Behind the Scenes traces even more complex histories of films. For Walt Disney's Snow White and the Seven Dwarfs, Grosset & Dunlap published a tie-in edition with stills from the film. The roots of the story, however, stretch back centuries. The glass coffin containing the body of a beautiful young woman who is not really dead was a feature of Pentamerone, a collection of fairy tales by Giambattista Basile published in 1634. The Brothers Grimm published the story of Snow White in the early nineteenth century. One hundred and twenty-five years later, Disney added the dwarves.
Even a movie like Frankenstein, released in 1931, which was ostensibly based on Mary Shelley's novel, incorporated elements of a play by Peggy Webling. But it was Boris Karloff's portrayal of the monster, depicted on the cover of the photoplay edition, that defines Frankenstein as it is known today in popular culture.
As this magazine comes off the press, the AFI will release an updated list of the top one hundred American films that reflects current views and recent movies. Perhaps this time around, the 1,500 film industry leaders who were invited to vote will honor Buster Keaton's masterpiece, The General, inspired by Walter Pittenger's Daring and Suffering: A History of the Great Railroad Adventure published by J. W. Daughaday in 1863, or the gritty pre-Code social commentary and great acting of Paul Muni in I Am a Fugitive from a Chain Gang, based on the 1932 book by Robert E. Burns, or the terrifying science-fiction allegory Invasion of the Body Snatchers, from the novel by Jack Finney. Almost certainly the new list will include recent films made from books - a terrifically diverse lot that ranges from the Lord of the Rings trilogy to Million Dollar Baby to Shrek. The AFI plans to update its list every ten years. On the next go-around, two more melancholy films about the Second World War will likely join The Best Years of Our Lives on the ballot - Clint Eastwood's Flags of Our Fathers and Letters from Iwo Jima - both adapted from books. The venerable Hollywood tradition of making great films that start with the printed word continues.

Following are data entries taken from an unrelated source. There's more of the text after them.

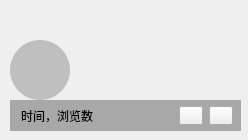
Old version of the form src/resf/thread_video_item.ui in the repository clb-128258/TiebaDesktop.
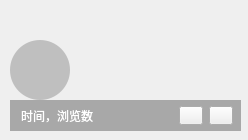
New version of the form.

Patch:
```diff
--- a/src/resf/thread_video_item.ui
+++ b/src/resf/thread_video_item.ui
@@ -69,6 +69,11 @@
     </property>
     <item row="0" column="0">
      <widget class="QLabel" name="label_3">
+      <property name="styleSheet">
+       <string notr="true">QLabel {
+	color: white;
+}</string>
+      </property>
       <property name="text">
        <string>时间，浏览数</string>
       </property>
```
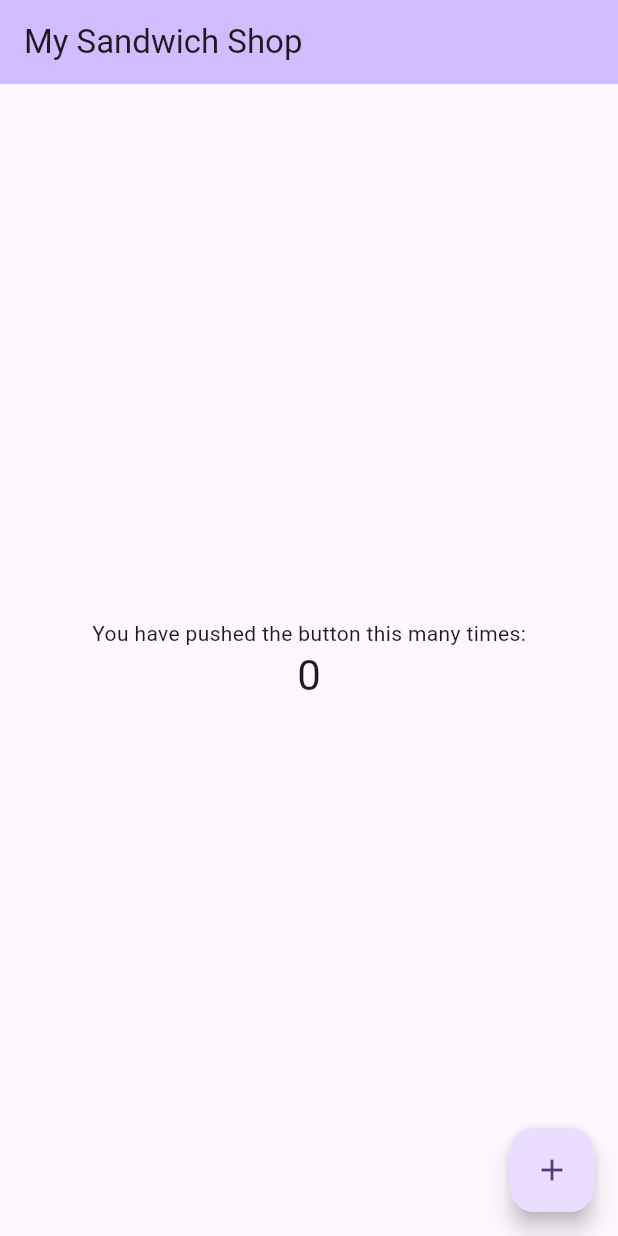
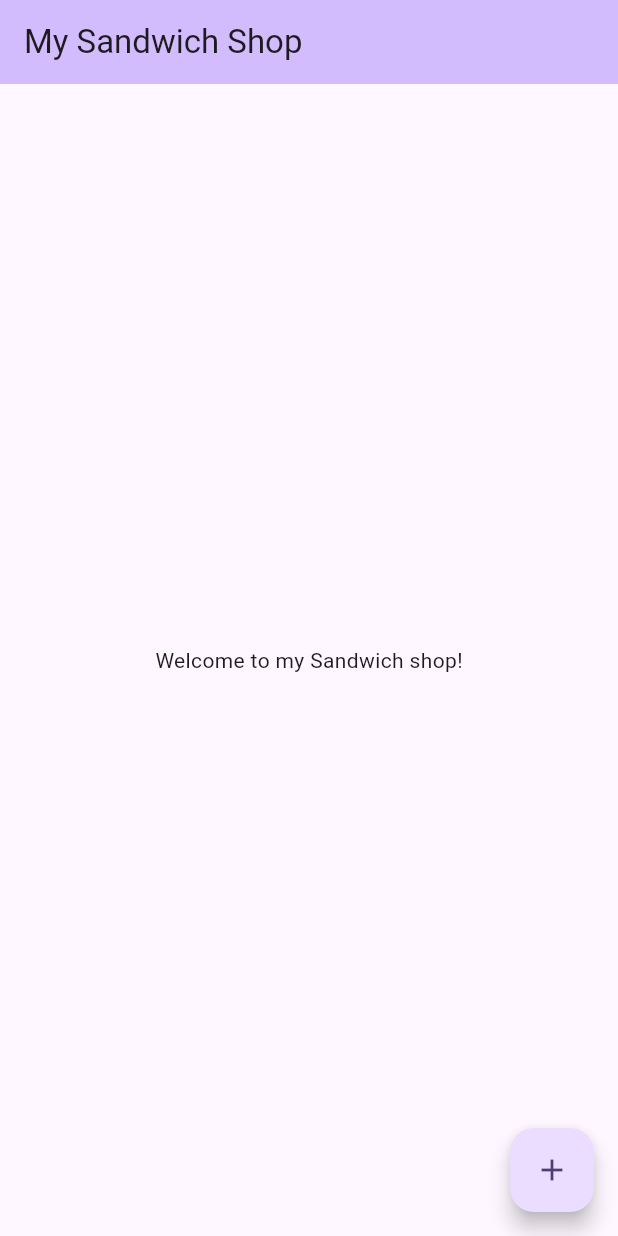
Before and after one commit to soijukye/sandwich_shop, a Flutter app: the screen it shows after launch, on a phone screen of 412 x 824 dp. Run offline on Flutter 3.47's test engine with Material 3 defaults, Android fonts, the phone set to English and light mode, and no system bars.

Commit message:
Update welcome message on home page

```diff
--- a/lib/main.dart
+++ b/lib/main.dart
@@ -104,11 +104,8 @@ class _MyHomePageState extends State<MyHomePage> {
           // wireframe for each widget.
           mainAxisAlignment: MainAxisAlignment.center,
           children: <Widget>[
-            const Text('You have pushed the button this many times:'),
-            Text(
-              '$_counter',
-              style: Theme.of(context).textTheme.headlineMedium,
-            ),
+            const Text('Welcome to my Sandwich shop!'),
+
           ],
         ),
       ),
```
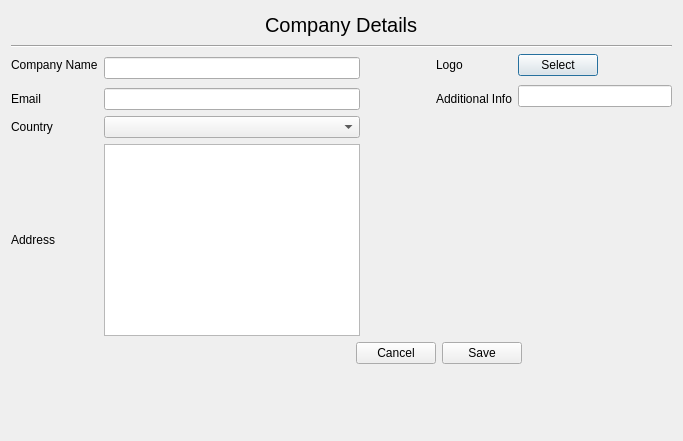
Gadheyan/DigiBill, file ownercompanydetailsgetter.ui: the form before one commit.
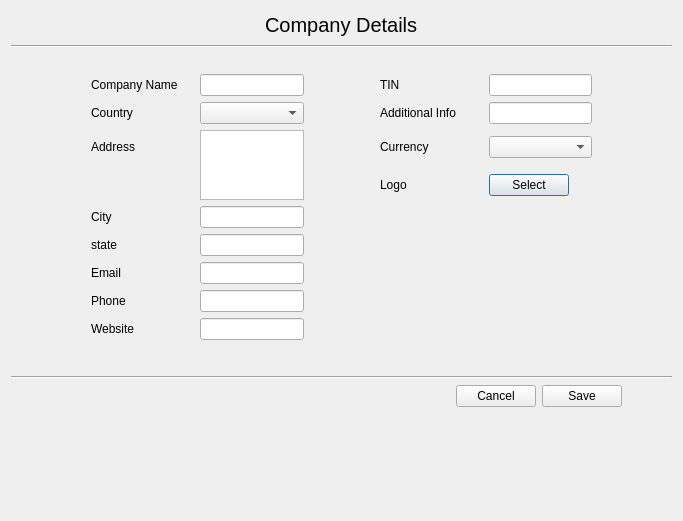
The form after the commit. Icons and pictures are not drawn.

Commit message: Added columns city,state,phone,website,tin etc to ui

The edit to the form file:
```diff
--- a/ownercompanydetailsgetter.ui
+++ b/ownercompanydetailsgetter.ui
@@ -7,7 +7,7 @@
     <x>0</x>
     <y>0</y>
     <width>683</width>
-    <height>441</height>
+    <height>521</height>
    </rect>
   </property>
   <property name="sizePolicy">
@@ -89,7 +89,19 @@
     </layout>
    </item>
    <item>
-    <layout class="QGridLayout" name="gridLayout">
+    <layout class="QGridLayout" name="gridLayout" columnstretch="1,1,1,1,1">
+     <property name="leftMargin">
+      <number>80</number>
+     </property>
+     <property name="topMargin">
+      <number>20</number>
+     </property>
+     <property name="rightMargin">
+      <number>80</number>
+     </property>
+     <property name="bottomMargin">
+      <number>30</number>
+     </property>
      <item row="0" column="0">
       <widget class="QLabel" name="label_2">
        <property name="text">
@@ -97,7 +109,7 @@
        </property>
       </widget>
      </item>
-     <item row="0" column="1" rowspan="2">
+     <item row="0" column="1">
       <widget class="QLineEdit" name="company_name">
        <property name="enabled">
         <bool>true</bool>
@@ -105,13 +117,60 @@
       </widget>
      </item>
      <item row="0" column="3">
+      <widget class="QLabel" name="label_13">
+       <property name="text">
+        <string>TIN</string>
+       </property>
+      </widget>
+     </item>
+     <item row="0" column="4">
+      <widget class="QLineEdit" name="tin"/>
+     </item>
+     <item row="1" column="0">
+      <widget class="QLabel" name="label_7">
+       <property name="text">
+        <string>Country</string>
+       </property>
+      </widget>
+     </item>
+     <item row="1" column="1">
+      <widget class="QComboBox" name="comboBox"/>
+     </item>
+     <item row="1" column="3">
+      <widget class="QLabel" name="label_5">
+       <property name="text">
+        <string>Additional Info</string>
+       </property>
+      </widget>
+     </item>
+     <item row="1" column="4">
+      <widget class="QLineEdit" name="additional_info"/>
+     </item>
+     <item row="2" column="0">
+      <widget class="QLabel" name="label_3">
+       <property name="text">
+        <string>Address</string>
+       </property>
+      </widget>
+     </item>
+     <item row="2" column="3">
+      <widget class="QLabel" name="label_8">
+       <property name="text">
+        <string>Currency</string>
+       </property>
+      </widget>
+     </item>
+     <item row="2" column="4">
+      <widget class="QComboBox" name="comboBox_currency"/>
+     </item>
+     <item row="3" column="3">
       <widget class="QLabel" name="label_6">
        <property name="text">
         <string>Logo</string>
        </property>
       </widget>
      </item>
-     <item row="0" column="4">
+     <item row="3" column="4">
       <widget class="QPushButton" name="pushButton_3">
        <property name="sizePolicy">
         <sizepolicy hsizetype="Fixed" vsizetype="Fixed">
@@ -124,20 +183,37 @@
        </property>
       </widget>
      </item>
-     <item row="1" column="4" rowspan="2">
-      <widget class="QLineEdit" name="additional_info"/>
+     <item row="4" column="0">
+      <widget class="QLabel" name="label_9">
+       <property name="text">
+        <string>City</string>
+       </property>
+      </widget>
      </item>
-     <item row="2" column="0">
+     <item row="4" column="1">
+      <widget class="QLineEdit" name="city"/>
+     </item>
+     <item row="5" column="0">
+      <widget class="QLabel" name="label_11">
+       <property name="text">
+        <string>state</string>
+       </property>
+      </widget>
+     </item>
+     <item row="5" column="1">
+      <widget class="QLineEdit" name="state"/>
+     </item>
+     <item row="6" column="0">
       <widget class="QLabel" name="label_4">
        <property name="text">
         <string>Email</string>
        </property>
       </widget>
      </item>
-     <item row="2" column="1">
+     <item row="6" column="1">
       <widget class="QLineEdit" name="email"/>
      </item>
-     <item row="2" column="2">
+     <item row="6" column="2">
       <widget class="QLabel" name="email_validation">
        <property name="sizePolicy">
         <sizepolicy hsizetype="Fixed" vsizetype="Fixed">
@@ -156,43 +232,40 @@
        </property>
       </widget>
      </item>
-     <item row="2" column="3">
-      <widget class="QLabel" name="label_5">
+     <item row="7" column="0">
+      <widget class="QLabel" name="label_10">
        <property name="text">
-        <string>Additional Info</string>
+        <string>Phone</string>
        </property>
       </widget>
      </item>
-     <item row="3" column="0">
-      <widget class="QLabel" name="label_7">
-       <property name="text">
-        <string>Country</string>
-       </property>
-      </widget>
+     <item row="7" column="1">
+      <widget class="QLineEdit" name="phone"/>
      </item>
-     <item row="3" column="1">
-      <widget class="QComboBox" name="comboBox"/>
-     </item>
-     <item row="4" column="0">
-      <widget class="QLabel" name="label_3">
+     <item row="8" column="0">
+      <widget class="QLabel" name="label_12">
        <property name="text">
-        <string>Address</string>
+        <string>Website</string>
        </property>
       </widget>
      </item>
-     <item row="4" column="1">
+     <item row="8" column="1">
+      <widget class="QLineEdit" name="website"/>
+     </item>
+     <item row="2" column="1" rowspan="2">
       <widget class="QTextEdit" name="address"/>
      </item>
     </layout>
    </item>
+   <item>
+    <widget class="Line" name="line_2">
+     <property name="orientation">
+      <enum>Qt::Horizontal</enum>
+     </property>
+    </widget>
+   </item>
    <item>
     <layout class="QHBoxLayout" name="horizontalLayout_3">
-     <property name="rightMargin">
-      <number>150</number>
-     </property>
-     <property name="bottomMargin">
-      <number>0</number>
-     </property>
      <item>
       <spacer name="horizontalSpacer_3">
        <property name="orientation">
@@ -200,14 +273,17 @@
        </property>
        <property name="sizeHint" stdset="0">
         <size>
-         <width>348</width>
-         <height>20</height>
+         <width>458</width>
+         <height>17</height>
         </size>
        </property>
       </spacer>
      </item>
      <item>
       <layout class="QHBoxLayout" name="horizontalLayout_2">
+       <property name="rightMargin">
+        <number>50</number>
+       </property>
        <item>
         <widget class="QPushButton" name="pushButton_2">
          <property name="sizePolicy">
@@ -253,8 +329,8 @@
      </property>
      <property name="sizeHint" stdset="0">
       <size>
-       <width>17</width>
-       <height>31</height>
+       <width>20</width>
+       <height>42</height>
       </size>
      </property>
     </spacer>
```
Left out of the diff: 13 changed lines with no effect on the pictures. The commit also changes 6 other files.
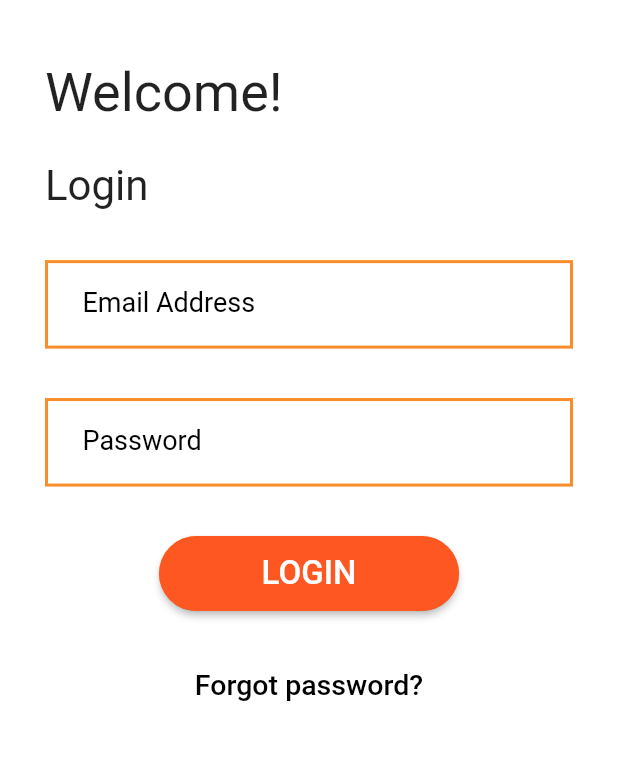
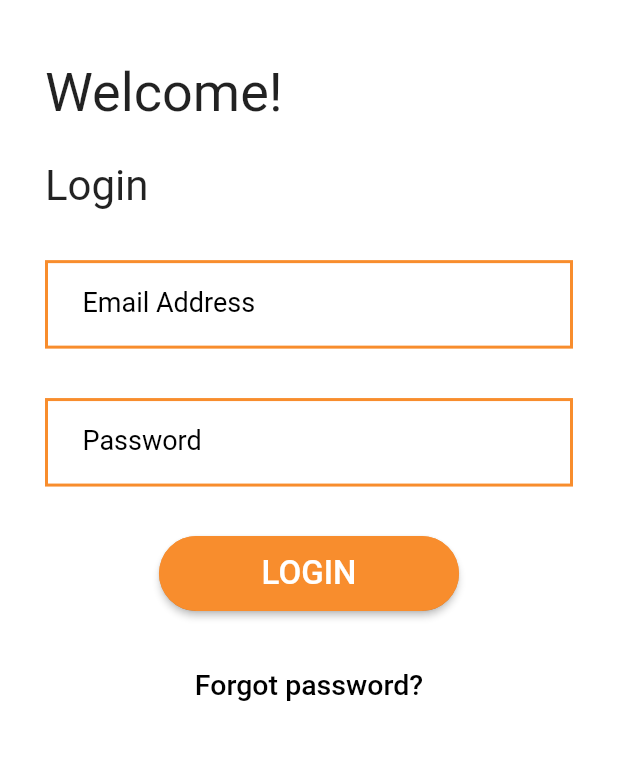
Before and after one commit to vmritsolution/id_works_afhsgear, a Flutter app: the screen it shows after launch, on a phone screen of 412 x 824 dp, the part 309-1069 px from its top. Run offline on Flutter 3.47's test engine with Material 2 defaults, Android fonts, the phone set to English and light mode, and no system bars; our stand-ins replace flutter_spinkit, flutter_svg, webview_flutter.

Commit message:
intial commit

```diff
--- a/lib/LoginScreen.dart
+++ b/lib/LoginScreen.dart
@@ -3,12 +3,13 @@ import 'dart:io';
 import 'package:flutter/cupertino.dart';
 import 'package:flutter/material.dart';
 import 'package:flutter_svg/flutter_svg.dart';
+import 'package:id_works_afhsgear/web_view/web_view_applicaion.dart';
 
 class LoginScreen extends StatefulWidget {
   const LoginScreen({Key? key}) : super(key: key);
 
   @override
-  _LoginScreenState createState() => _LoginScreenState();
+  createState() => _LoginScreenState();
 }
 
 class _LoginScreenState extends State<LoginScreen> {
@@ -86,7 +87,7 @@ class _LoginScreenState extends State<LoginScreen> {
   }
 
   Widget _homeLogoWidget() {
-    return Container(
+    return SizedBox(
       height: 150,
       width: 150,
       child: SvgPicture.asset("assets/HouseLogoSVG.svg"),
@@ -105,15 +106,15 @@ class _LoginScreenState extends State<LoginScreen> {
                 const EdgeInsets.symmetric(horizontal: 25, vertical: 20),
             border: OutlineInputBorder(
               borderRadius: BorderRadius.circular(0),
-              borderSide: const BorderSide(color: Color(0xFFf88d2a), width: 2),
+              borderSide: const BorderSide(color: Color(0xFFf88d2d), width: 2),
             ),
             enabledBorder: OutlineInputBorder(
               borderRadius: BorderRadius.circular(0),
-              borderSide: const BorderSide(color: Color(0xFFf88d2a), width: 2),
+              borderSide: const BorderSide(color: Color(0xFFf88d2d), width: 2),
             ),
             focusedBorder: OutlineInputBorder(
               borderRadius: BorderRadius.circular(0),
-              borderSide: const BorderSide(color: Color(0xFFf88d2a), width: 2),
+              borderSide: const BorderSide(color: Color(0xFFf88d2d), width: 2),
             ),
           ),
         ),
@@ -126,15 +127,15 @@ class _LoginScreenState extends State<LoginScreen> {
             labelStyle: const TextStyle(color: Colors.black, fontSize: 18),
             border: OutlineInputBorder(
               borderRadius: BorderRadius.circular(0),
-              borderSide: const BorderSide(color: Color(0xFFf88d2a), width: 2),
+              borderSide: const BorderSide(color: Color(0xFFf88d2d), width: 2),
             ),
             enabledBorder: OutlineInputBorder(
               borderRadius: BorderRadius.circular(0),
-              borderSide: const BorderSide(color: Color(0xFFf88d2a), width: 2),
+              borderSide: const BorderSide(color: Color(0xFFf88d2d), width: 2),
             ),
             focusedBorder: OutlineInputBorder(
               borderRadius: BorderRadius.circular(0),
-              borderSide: const BorderSide(color: Color(0xFFf88d2a), width: 2),
+              borderSide: const BorderSide(color: Color(0xFFf88d2d), width: 2),
             ),
           ),
         ),
@@ -165,16 +166,23 @@ class _LoginScreenState extends State<LoginScreen> {
       width: 200,
       decoration: BoxDecoration(
         borderRadius: BorderRadius.circular(40),
-        color: Color(0xFFf88d2a),
+        color: const Color(0xFFf88d2d),
       ),
       child: ElevatedButton(
-        onPressed: () {},
+        onPressed: () {
+          Navigator.push(
+            context,
+            MaterialPageRoute(
+              builder: (context) => const WebViewApplication(),
+            ),
+          );
+        },
         child: const Text(
           'LOGIN',
           style: TextStyle(color: Colors.white, fontSize: 22),
         ),
         style: ElevatedButton.styleFrom(
-          primary: Colors.deepOrange,
+          primary: const Color(0xFFf88d2d),
           shape: RoundedRectangleBorder(
             borderRadius: BorderRadius.circular(40),
           ),
@@ -189,8 +197,15 @@ class _LoginScreenState extends State<LoginScreen> {
         'LOGIN',
         style: TextStyle(color: Colors.white, fontSize: 28),
       ),
-      onPressed: () {},
-      color: Colors.deepOrange,
+      onPressed: () {
+        Navigator.push(
+          context,
+          MaterialPageRoute(
+            builder: (context) => const WebViewApplication(),
+          ),
+        );
+      },
+      color: const Color(0xFFf88d2d),
     );
   }
 
--- a/lib/SplashScreen.dart
+++ b/lib/SplashScreen.dart
@@ -1,3 +1,4 @@
+
 import 'dart:async';
 import 'dart:io';
 
@@ -15,6 +16,7 @@ class SplashScreen extends StatefulWidget {
 }
 
 class _SplashScreenState extends State<SplashScreen> {
+  @override
   void initState() {
     super.initState();
     Timer(
--- a/lib/main.dart
+++ b/lib/main.dart
@@ -1,4 +1,3 @@
-import 'package:flutter/cupertino.dart';
 import 'package:flutter/material.dart';
 import 'package:id_works_afhsgear/SplashScreen.dart';
 
--- a/pubspec.yaml
+++ b/pubspec.yaml
@@ -36,6 +36,7 @@ dependencies:
   cupertino_icons: ^1.0.2
   flutter_spinkit: ^5.1.0
   flutter_svg: ^0.23.0+1
+  webview_flutter: ^3.0.0
 
 dev_dependencies:
   flutter_test:
```
Also changed, not shown: lib/web_view/web_view_applicaion.dart (added, +93 -0 lines), lib/web_view/web_view_page.dart (added, +35 -0 lines), pubspec.lock, 2 other files.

This article originally appeared in the July/August 2007 issue of Fine Books & Collections magazine.